BRIEF: Lines with "código": pull these out of the listing below.

DATA TO EXAMINE:

******************************

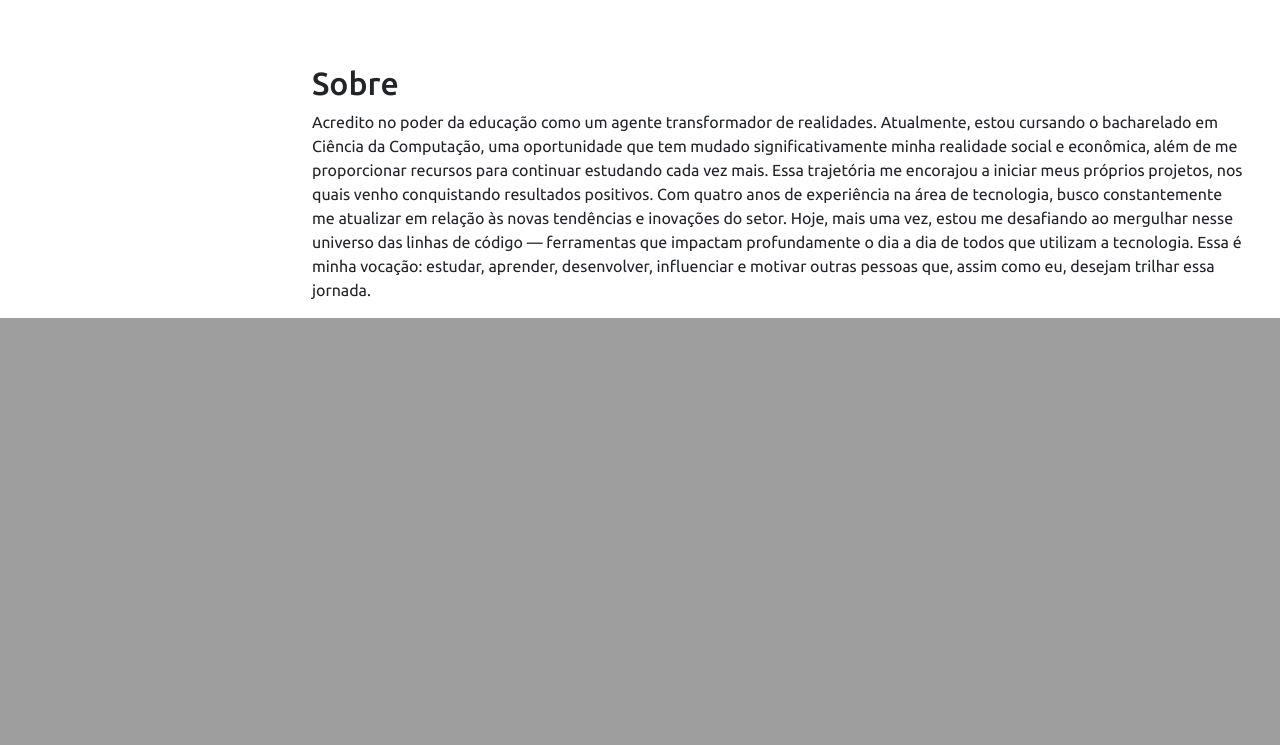
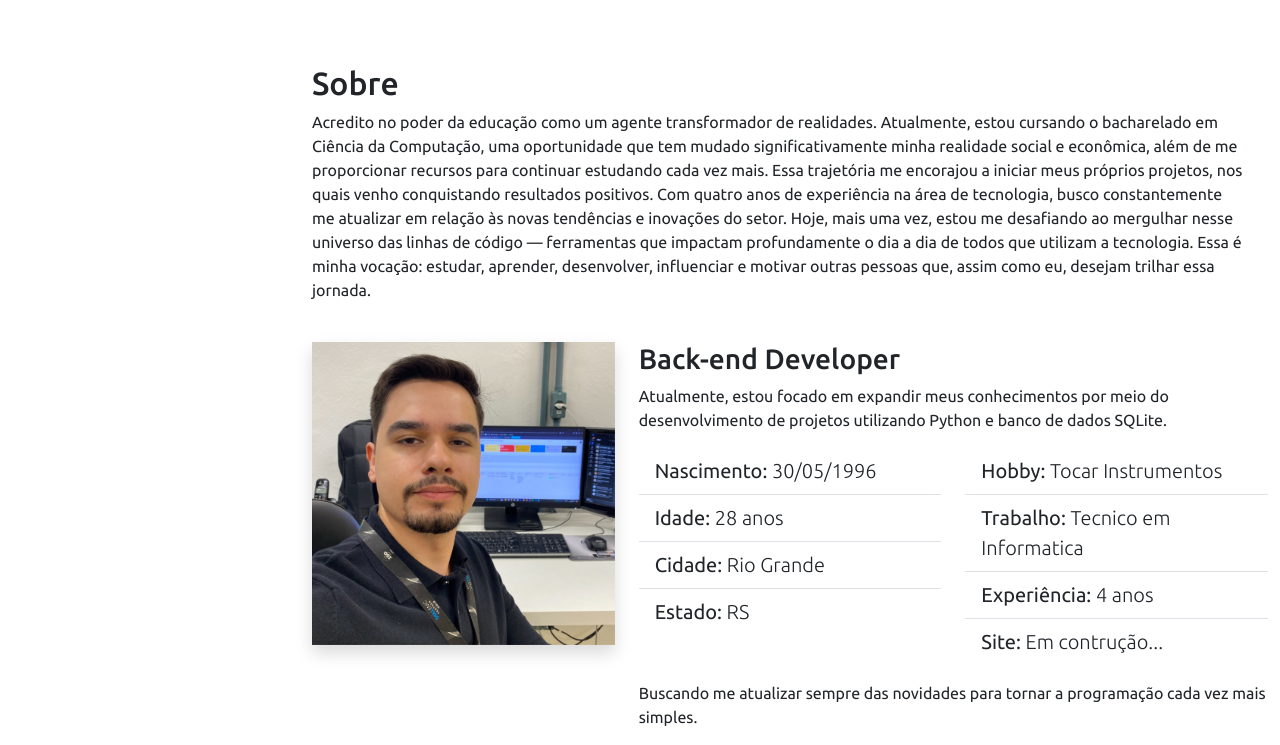
Before and after one commit to DEVRHC/portifolio, a Flask app: page / in a window 1280 px wide. Shown: the part 800-1545 px from the top of the page. Before the commit the page ends 1118 px from the top, so only its background shows below. Run offline with Flask 3, Linux system fonts and the light colour scheme; some libraries are stand-ins or nearby versions.

Commit message:
Add files via upload

```diff
--- a/static/style.css
+++ b/static/style.css
@@ -166,3 +166,18 @@ i.menu-mobile{
         margin-left: 0;
     }
 }
+
+*::-webkit-scrollbar {
+    width: 10px;
+}
+
+*::-webkit-scrollbar-track {
+    width: 12px;
+    box-shadow: inset 0 0 .3rem #00000050;
+    background-color: #fff;
+}
+
+*::-webkit-scrollbar-thumb {
+    background-color: #252c90;
+    border-radius: 7%;
+}
--- a/templates/index.html
+++ b/templates/index.html
@@ -1,5 +1,6 @@
 <!DOCTYPE html>
 <html lang="pt-br">
+
 <head>
     <meta charset="UTF-8">
     <meta name="viewport" content="width=device-width, initial-scale=1.0">
@@ -9,6 +10,7 @@
 
     <title>DEVRHC</title>
 </head>
+
 <body>
 
     <i class="bi bi-list menu-mobile"></i>
@@ -45,7 +47,7 @@
                 <li class="nav-item">
                     <a class="nav-link" href="#"><i class="bi bi-envelope"></i> Contato</a>
                 </li>
-              </ul>
+            </ul>
         </nav>
     </aside>
 
@@ -53,7 +55,8 @@
         <section id="inicio" class="row m-0 p-0">
             <div class="col-md-5 d-flex justify-content-center align-items-center flex-column">
                 <h2 class="text-white text-shadow">Rafael Cardoso</h2>
-                <span id="subtitle" class="text-white text-shadow">Back-end Developer, Graduando em Ciências da Computação. </span>
+                <span id="subtitle" class="text-white text-shadow">Back-end Developer, Graduando em Ciências da
+                    Computação. </span>
             </div>
 
             <div class="col-md-7 d-flex justify-content-end align-items-end">
@@ -69,18 +72,77 @@
             <div class="row w-100">
                 <div class="col-md-12">
                     <h2 class='pt-3'>Sobre</h2>
-                    <p>Acredito no poder da educação como um agente transformador de realidades. Atualmente, estou cursando o bacharelado em Ciência da Computação, uma oportunidade que tem mudado significativamente minha realidade social e econômica, além de me proporcionar recursos para continuar estudando cada vez mais.
+                    <p>Acredito no poder da educação como um agente transformador de realidades. Atualmente, estou
+                        cursando o bacharelado em Ciência da Computação, uma oportunidade que tem mudado
+                        significativamente minha realidade social e econômica, além de me proporcionar recursos para
+                        continuar estudando cada vez mais.
 
-                        Essa trajetória me encorajou a iniciar meus próprios projetos, nos quais venho conquistando resultados positivos. Com quatro anos de experiência na área de tecnologia, busco constantemente me atualizar em relação às novas tendências e inovações do setor.
+                        Essa trajetória me encorajou a iniciar meus próprios projetos, nos quais venho conquistando
+                        resultados positivos. Com quatro anos de experiência na área de tecnologia, busco constantemente
+                        me atualizar em relação às novas tendências e inovações do setor.
 
-                        Hoje, mais uma vez, estou me desafiando ao mergulhar nesse universo das linhas de código — ferramentas que impactam profundamente o dia a dia de todos que utilizam a tecnologia. Essa é minha vocação: estudar, aprender, desenvolver, influenciar e motivar outras pessoas que, assim como eu, desejam trilhar essa jornada.</p>
+                        Hoje, mais uma vez, estou me desafiando ao mergulhar nesse universo das linhas de código —
+                        ferramentas que impactam profundamente o dia a dia de todos que utilizam a tecnologia. Essa é
+                        minha vocação: estudar, aprender, desenvolver, influenciar e motivar outras pessoas que, assim
+                        como eu, desejam trilhar essa jornada.</p>
+                </div>
+            </div>
+
+            <div class="row mt-4">
+                <div class="col-md-4">
+                    <img class="img-fluid shadow" src="../static/img/default-profile.jpg" alt="Foto Perfil">
+                </div>
+                <div class="col md-8">
+                    <h3>Back-end Developer</h3>
+                    <p>Atualmente, estou focado em expandir meus conhecimentos por meio do desenvolvimento de projetos
+                        utilizando Python e banco de dados SQLite.</p>
+
+                    <div class="row mt-3 mb-3">
+                        <div class="col-md-6">
+                            <ul class="list-group list-group-flush fs-5">
+                                <li class="list-group-item">
+                                    Nascimento: <span class="fw-lighter">30/05/1996</span>
+                                </li>
+                                <li class="list-group-item">
+                                    Idade: <span class="fw-lighter">28 anos</span>
+                                </li>
+                                <li class="list-group-item">
+                                    Cidade: <span class="fw-lighter">Rio Grande</span>
+                                </li>
+                                <li class="list-group-item">
+                                    Estado: <span class="fw-lighter">RS</span>
+                                </li>
+                            </ul>
+                        </div>
+                        <div class="col-md-6">
+                            <ul class="list-group list-group-flush fs-5">
+                                <li class="list-group-item">
+                                    Hobby: <span class="fw-lighter">Tocar Instrumentos</span>
+                                </li>
+                                <li class="list-group-item">
+                                    Trabalho: <span class="fw-lighter">Tecnico em Informatica</span>
+                                </li>
+                                <li class="list-group-item">
+                                    Experiência: <span class="fw-lighter">4 anos</span>
+                                </li>
+                                <li class="list-group-item">
+                                    Site: <span class="fw-lighter">Em contrução...</span>
+                                </li>
+                            </ul>
+                        </div>
+                    </div>
+
+                    <p>Buscando me atualizar sempre das novidades para tornar a programação cada vez mais simples.</p>
+
                 </div>
             </div>
         </section>
 
     </main>
 
+
     <script src="../static/bootstrap/js/bootstrap.bundle.min.js"></script>
     <script src="../static/script.js"></script>
 </body>
+
 </html>
```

******************************

YOUR RESPONSE:
-                        Hoje, mais uma vez, estou me desafiando ao mergulhar nesse universo das linhas de código — ferramentas que impactam profundamente o dia a dia de todos que utilizam a tecnologia. Essa é minha vocação: estudar, aprender, desenvolver, influenciar e motivar outras pessoas que, assim como eu, desejam trilhar essa jornada.</p>
+                        Hoje, mais uma vez, estou me desafiando ao mergulhar nesse universo das linhas de código —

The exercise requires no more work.